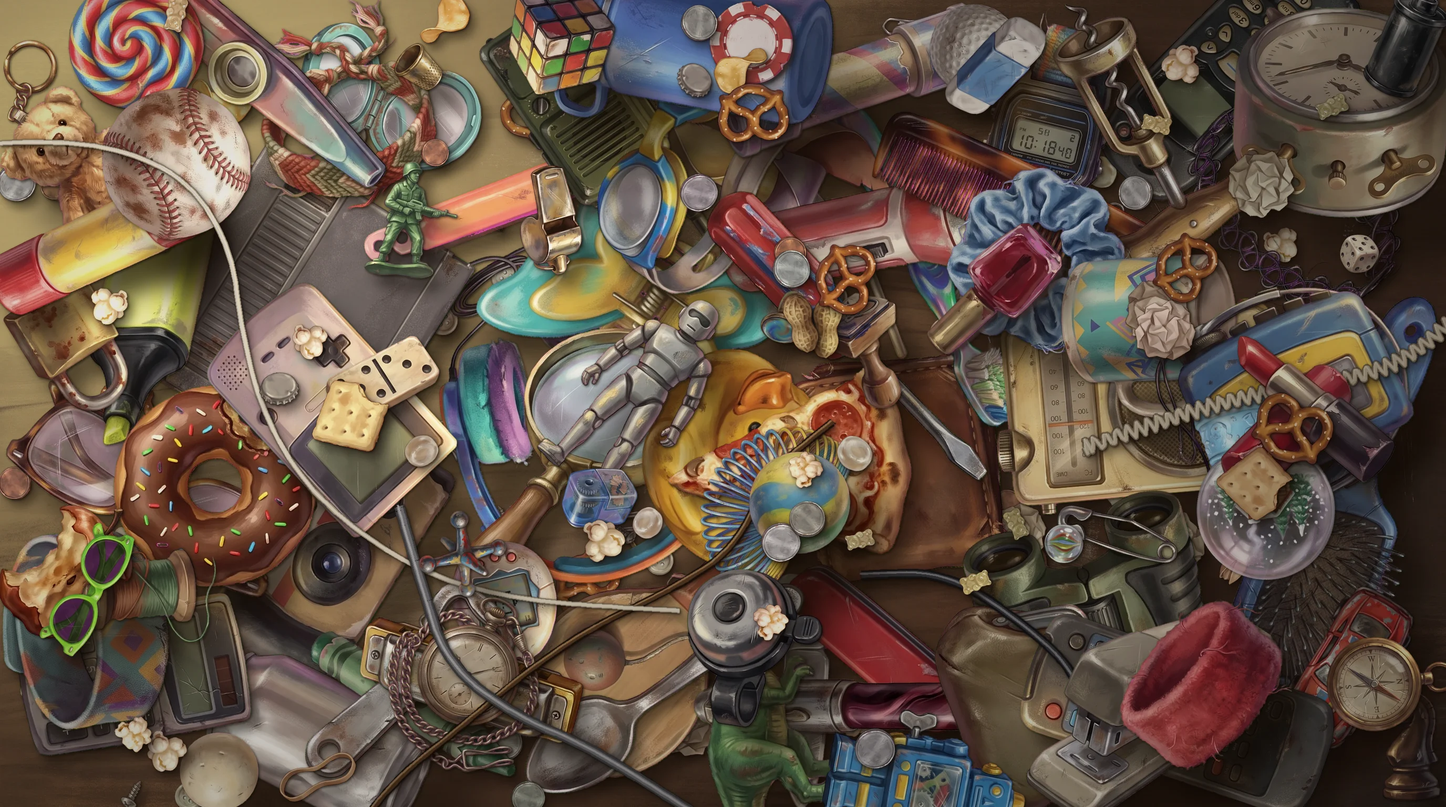
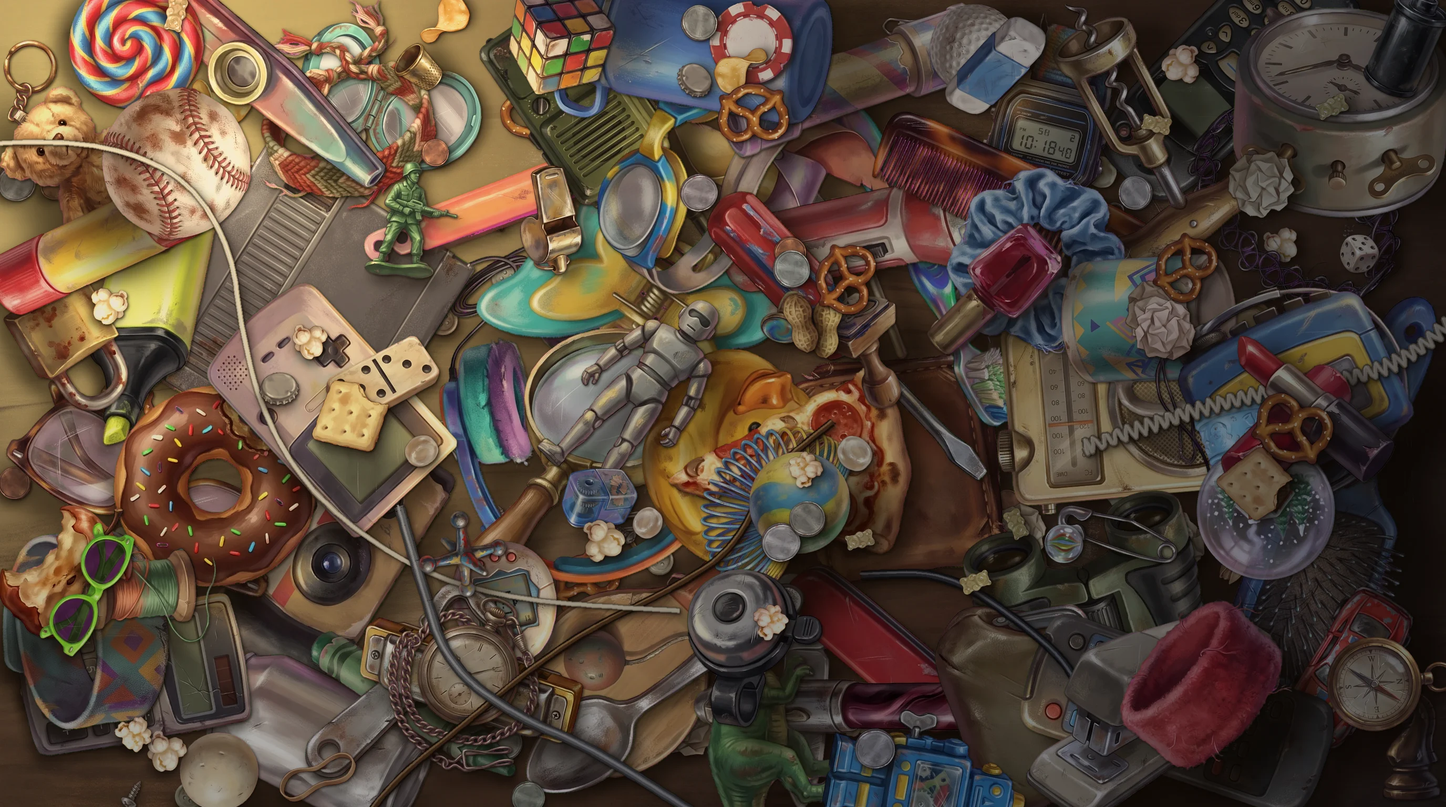
feat(arama-sahne): tek lambalı sahne ışığı
Düz aydınlatmada nesneler masadan ayrı duruyordu; masa ve nesneler aynı
ışıkla karardığında sahne bir bütün gibi görünüyor.

- diz.py --lamba x,y,en_az: ışık uzaklıkla azalır, aydınlık yer sıcak, karanlık
  yer soğuk; her nesnenin gölgesi lambadan uzağa düşer
- Ortalama parlaklığı çok düşük kalan nesne listeye girmez (EN_AZ_KOYU)
- Işık alanlar.json'da alan ayarı; otel için 0,6
- Otelin üç varyantı yeni ışıkla yeniden üretildi

diff --git a/tools/arama-sahne/havuz.py b/tools/arama-sahne/havuz.py
@@ -1,7 +1,7 @@
 # Arama sahnesi havuzunu doldurur: bir alan için farklı tohumlarla sahneler dizer ve oyuna yazar.
 # Kullanım: python havuz.py <evren>/<mekân>/<alan> [--adet 3]      yeni varyantlar üretir
 #           python havuz.py --dizin                                 yalnızca sahne listesini yeniler
-# Alanın ayarları (kanıtın yer ifadesi, yüzey görseli, yüzeyin genişliği) alanlar.json'dadır.
+# Alanın ayarları (kanıtın yer ifadesi, yüzey görseli, yüzeyin genişliği, lamba) alanlar.json'dadır.
 # Sahneler DRAFT başlar; oynanıp beğenilince dosyasında status 'READY' yapılır.
 import json
 import os
@@ -52,7 +52,7 @@ for _ in range(adet):
     tohum += 1
     print(f"--- {alan} v{tohum}", flush=True)
     subprocess.run(
-        [sys.executable, str(KOK / "diz.py"), str(tohum), str(ayar["cm"]), "--masa", ayar["masa"], "--oyun", alan, "--varyant", f"v{tohum}", "--yer", ayar["clueSpot"]],
+        [sys.executable, str(KOK / "diz.py"), str(tohum), str(ayar["cm"]), "--masa", ayar["masa"], "--oyun", alan, "--varyant", f"v{tohum}", "--yer", ayar["clueSpot"], *(["--lamba", ayar["lamba"]] if "lamba" in ayar else [])],
         check=True,
         env=ortam,
     )

diff --git a/tools/arama-sahne/README.md b/tools/arama-sahne/README.md
@@ -38,7 +38,7 @@ ayrı bir anahtar kullan.
 3. **Diz:** `python diz.py 5 80` (tohum, masa genişliği cm) → `cikti/sahne_5.webp`, kutuları gösteren
    `sahne_5_kutular.png`. Başka yüzey için `--masa <kaynak adı>`.
 4. **Havuza ekle:** alanı `alanlar.json`'a yaz (kanıtın yer ifadesi `clueSpot`, yüzey görseli `masa`, yüzey
-   genişliği `cm`), sonra `python havuz.py modern/church/static_tv --adet 3`. Her varyant için görsel
+   genişliği `cm`, ışık `lamba`: "x,y,en_az", lambanın yeri ve en karanlık yerin parlaklığı), sonra `python havuz.py modern/church/static_tv --adet 3`. Her varyant için görsel
    `frontend/public/search-scenes/<evren>/<mekân>/<alan>/v<N>.webp`, sahne kaydı ve maske
    `backend/src/search/scenes/generated/` altına yazılır, liste (`index.ts`) kendiliğinden yenilenir. Yeniden
    çalıştırınca var olan varyantlara dokunmaz, yeni tohumlarla ekler. Varyant silmek için görselini ve `.ts`
@@ -62,7 +62,7 @@ ayrı bir anahtar kullan.
 
 - `kes.py`: `SAYDAM` (camı olan nesneler yarı saydam kesilir), `TEK_PARCA` (Gemini'nin kopuk parça çizdiği
   nesnelerde en büyük parça kalır), `SAYFALAR`, `TUR` (dolgu ve örtü sayfaları).
-- `diz.py`: `ASIL_YERLER` (kanıtın saklanabileceği nesneler ve yönlendirme metni), `DOLGU_ALT`/`DOLGU_UST`/
+- `diz.py`: `EN_AZ_KOYU` (lambalı sahnede fazla karanlıkta kalan nesne listeye girmez), `ASIL_YERLER` (kanıtın saklanabileceği nesneler ve yönlendirme metni), `DOLGU_ALT`/`DOLGU_UST`/
   `KABLO`/`ORTU` (dolgu yoğunluğu), `EN_AZ_GORUNUR` (yerleşirken korunur), `SECILIR_ISIK` ve `EN_AZ_ETKIN`
   (gölgede kalan ya da çok örtülen nesne listeye girmez).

..........

-- Task brief --
Copy the listing above verbatim; the pictures it contains are to stay out.

-- Written response --
feat(arama-sahne): tek lambalı sahne ışığı
Düz aydınlatmada nesneler masadan ayrı duruyordu; masa ve nesneler aynı
ışıkla karardığında sahne bir bütün gibi görünüyor.

- diz.py --lamba x,y,en_az: ışık uzaklıkla azalır, aydınlık yer sıcak, karanlık
  yer soğuk; her nesnenin gölgesi lambadan uzağa düşer
- Ortalama parlaklığı çok düşük kalan nesne listeye girmez (EN_AZ_KOYU)
- Işık alanlar.json'da alan ayarı; otel için 0,6
- Otelin üç varyantı yeni ışıkla yeniden üretildi

diff --git a/tools/arama-sahne/havuz.py b/tools/arama-sahne/havuz.py
@@ -1,7 +1,7 @@
 # Arama sahnesi havuzunu doldurur: bir alan için farklı tohumlarla sahneler dizer ve oyuna yazar.
 # Kullanım: python havuz.py <evren>/<mekân>/<alan> [--adet 3]      yeni varyantlar üretir
 #           python havuz.py --dizin                                 yalnızca sahne listesini yeniler
-# Alanın ayarları (kanıtın yer ifadesi, yüzey görseli, yüzeyin genişliği) alanlar.json'dadır.
+# Alanın ayarları (kanıtın yer ifadesi, yüzey görseli, yüzeyin genişliği, lamba) alanlar.json'dadır.
 # Sahneler DRAFT başlar; oynanıp beğenilince dosyasında status 'READY' yapılır.
 import json
 import os
@@ -52,7 +52,7 @@ for _ in range(adet):
     tohum += 1
     print(f"--- {alan} v{tohum}", flush=True)
     subprocess.run(
-        [sys.executable, str(KOK / "diz.py"), str(tohum), str(ayar["cm"]), "--masa", ayar["masa"], "--oyun", alan, "--varyant", f"v{tohum}", "--yer", ayar["clueSpot"]],
+        [sys.executable, str(KOK / "diz.py"), str(tohum), str(ayar["cm"]), "--masa", ayar["masa"], "--oyun", alan, "--varyant", f"v{tohum}", "--yer", ayar["clueSpot"], *(["--lamba", ayar["lamba"]] if "lamba" in ayar else [])],
         check=True,
         env=ortam,
     )

diff --git a/tools/arama-sahne/README.md b/tools/arama-sahne/README.md
@@ -38,7 +38,7 @@ ayrı bir anahtar kullan.
 3. **Diz:** `python diz.py 5 80` (tohum, masa genişliği cm) → `cikti/sahne_5.webp`, kutuları gösteren
    `sahne_5_kutular.png`. Başka yüzey için `--masa <kaynak adı>`.
 4. **Havuza ekle:** alanı `alanlar.json`'a yaz (kanıtın yer ifadesi `clueSpot`, yüzey görseli `masa`, yüzey
-   genişliği `cm`), sonra `python havuz.py modern/church/static_tv --adet 3`. Her varyant için görsel
+   genişliği `cm`, ışık `lamba`: "x,y,en_az", lambanın yeri ve en karanlık yerin parlaklığı), sonra `python havuz.py modern/church/static_tv --adet 3`. Her varyant için görsel
    `frontend/public/search-scenes/<evren>/<mekân>/<alan>/v<N>.webp`, sahne kaydı ve maske
    `backend/src/search/scenes/generated/` altına yazılır, liste (`index.ts`) kendiliğinden yenilenir. Yeniden
    çalıştırınca var olan varyantlara dokunmaz, yeni tohumlarla ekler. Varyant silmek için görselini ve `.ts`
@@ -62,7 +62,7 @@ ayrı bir anahtar kullan.
 
 - `kes.py`: `SAYDAM` (camı olan nesneler yarı saydam kesilir), `TEK_PARCA` (Gemini'nin kopuk parça çizdiği
   nesnelerde en büyük parça kalır), `SAYFALAR`, `TUR` (dolgu ve örtü sayfaları).
-- `diz.py`: `ASIL_YERLER` (kanıtın saklanabileceği nesneler ve yönlendirme metni), `DOLGU_ALT`/`DOLGU_UST`/
+- `diz.py`: `EN_AZ_KOYU` (lambalı sahnede fazla karanlıkta kalan nesne listeye girmez), `ASIL_YERLER` (kanıtın saklanabileceği nesneler ve yönlendirme metni), `DOLGU_ALT`/`DOLGU_UST`/
   `KABLO`/`ORTU` (dolgu yoğunluğu), `EN_AZ_GORUNUR` (yerleşirken korunur), `SECILIR_ISIK` ve `EN_AZ_ETKIN`
   (gölgede kalan ya da çok örtülen nesne listeye girmez).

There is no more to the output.